And even in our modern world of computer generated excesses, Harryhausen’s effects for 20 Million Miles to Earth continue to make for compelling watch. While it is true that the Ymir has a gait that is noticeably abrupt and jerky in comparison to the smooth and anatomically correct animations made nowadays with computer graphics, one could argue that the Ymir’s unnatural movements just add to his “otherness”.
It is important to note that the success of 20 Million Miles to Earth permitted Harryhausen to continue improving his compositing and stop-motion animation techniques. He eventually solved the technical hurdles involved in the far more challenging aspect of optical compositing using color film, and went on to create truly masterworks such as The 7th Voyage of Sinbad (1958) and Jason and the Argonauts (1963).
To celebrate the 50th anniversary of 20 Million Miles to Earth, Sony Home Entertainment released a lavish 2-DVD set presentation with plenty of interesting extra features. The film itself is beautifully presented in its original black and white format, and also in a colorized version. While most purists will recall with real horror the terrible mid-‘80s attempts at colorization of films, 20 Million Miles to Earth looks fantastic. The novel restoration and colorization process used for this film, which involves sophisticated feature recognition algorithms, is briefly explained in one of a features included on the DVD. Interestingly enough, Harryhausen himself confesses his admiration at the final result.
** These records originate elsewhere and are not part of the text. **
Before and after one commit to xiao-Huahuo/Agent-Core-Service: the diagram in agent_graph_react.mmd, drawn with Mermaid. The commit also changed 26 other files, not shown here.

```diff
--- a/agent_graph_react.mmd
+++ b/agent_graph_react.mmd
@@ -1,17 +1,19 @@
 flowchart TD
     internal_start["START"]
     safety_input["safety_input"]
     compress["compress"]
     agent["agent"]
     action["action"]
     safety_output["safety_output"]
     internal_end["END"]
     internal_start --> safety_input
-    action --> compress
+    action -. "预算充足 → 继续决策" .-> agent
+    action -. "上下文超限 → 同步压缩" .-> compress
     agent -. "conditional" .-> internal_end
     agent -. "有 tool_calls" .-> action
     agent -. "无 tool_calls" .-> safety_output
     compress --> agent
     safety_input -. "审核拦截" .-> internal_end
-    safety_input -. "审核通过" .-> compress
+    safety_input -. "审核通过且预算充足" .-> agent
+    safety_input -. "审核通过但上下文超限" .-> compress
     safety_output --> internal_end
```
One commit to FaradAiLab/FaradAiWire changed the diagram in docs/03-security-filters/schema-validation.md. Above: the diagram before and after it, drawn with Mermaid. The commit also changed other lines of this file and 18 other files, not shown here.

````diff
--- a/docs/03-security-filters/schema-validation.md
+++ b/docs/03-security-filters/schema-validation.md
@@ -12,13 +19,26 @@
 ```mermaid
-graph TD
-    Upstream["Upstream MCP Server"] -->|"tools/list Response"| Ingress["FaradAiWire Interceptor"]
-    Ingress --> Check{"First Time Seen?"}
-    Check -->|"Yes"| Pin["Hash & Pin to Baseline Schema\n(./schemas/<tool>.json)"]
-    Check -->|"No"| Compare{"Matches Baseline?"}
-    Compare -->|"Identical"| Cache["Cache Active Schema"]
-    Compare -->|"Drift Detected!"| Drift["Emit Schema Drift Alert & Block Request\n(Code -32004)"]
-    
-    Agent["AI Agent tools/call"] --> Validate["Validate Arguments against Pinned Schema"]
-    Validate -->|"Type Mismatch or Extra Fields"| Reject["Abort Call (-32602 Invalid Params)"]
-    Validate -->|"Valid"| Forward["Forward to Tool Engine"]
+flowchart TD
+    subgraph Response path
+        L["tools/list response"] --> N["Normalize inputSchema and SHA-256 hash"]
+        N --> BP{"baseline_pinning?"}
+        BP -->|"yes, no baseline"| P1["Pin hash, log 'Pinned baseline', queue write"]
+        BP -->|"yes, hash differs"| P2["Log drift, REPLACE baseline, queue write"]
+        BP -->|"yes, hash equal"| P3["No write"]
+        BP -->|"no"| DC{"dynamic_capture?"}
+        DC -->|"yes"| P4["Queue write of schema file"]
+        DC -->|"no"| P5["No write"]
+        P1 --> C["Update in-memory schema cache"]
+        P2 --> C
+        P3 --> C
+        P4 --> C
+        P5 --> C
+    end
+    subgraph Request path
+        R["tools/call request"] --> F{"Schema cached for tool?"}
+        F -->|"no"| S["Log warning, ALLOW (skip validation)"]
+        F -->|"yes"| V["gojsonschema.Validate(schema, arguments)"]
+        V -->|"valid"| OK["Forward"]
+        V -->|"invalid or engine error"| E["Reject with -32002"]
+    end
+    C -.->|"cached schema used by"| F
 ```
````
Perhaps not surprisingly, nearly all the bonus content in this DVD set delves one way or another into the technical aspects of 20 Million Miles to Earth. Most notable is the insightful audio commentary with Harryhausen and visual effects gurus Dennis Muren and Phil Tippett, which is full of details about the construction, animation, and compositing of the Ymir. Equally interesting are the couple of features where directors of the caliber of Tim Burton and Terry Gilliam confess the immense influence that Harryhausen’s work had on their lives. Finally, the underrated work of composer Mischa Bakaleinikoff is analyzed in great depth by soundtrack producer David Schechter.
Oddly enough, this 50th anniversary edition omits the outstanding documentary The Ray Harryhausen Chronicles, which was found on the previous DVD incarnation of 20 Million Miles to Earth. This hour long documentary examines the entire career of Harryhausen, from his early experimental shorts to his last film, Clash of the Titans (1981). Along the way, we are treated with movie scenes, rare stills and terrific conceptual drawings for most of his animated creations. Personally, even after repeated viewings, I continue to be fascinated by this enthralling documentary. Thus, those die hard Harryhausen fans will have to keep both editions in their DVD collection.
While 20 Million Miles to Earth may not the best film Harryhausen made, it is certainly representative of the maestro’s oeuvre. Also, even if the flick blindly followed the conventions of the genre, its special effects were groundbreaking at the time of its original theatrical release. As such, 20 Million Miles to Earth is required viewing for those interested in modern cinema.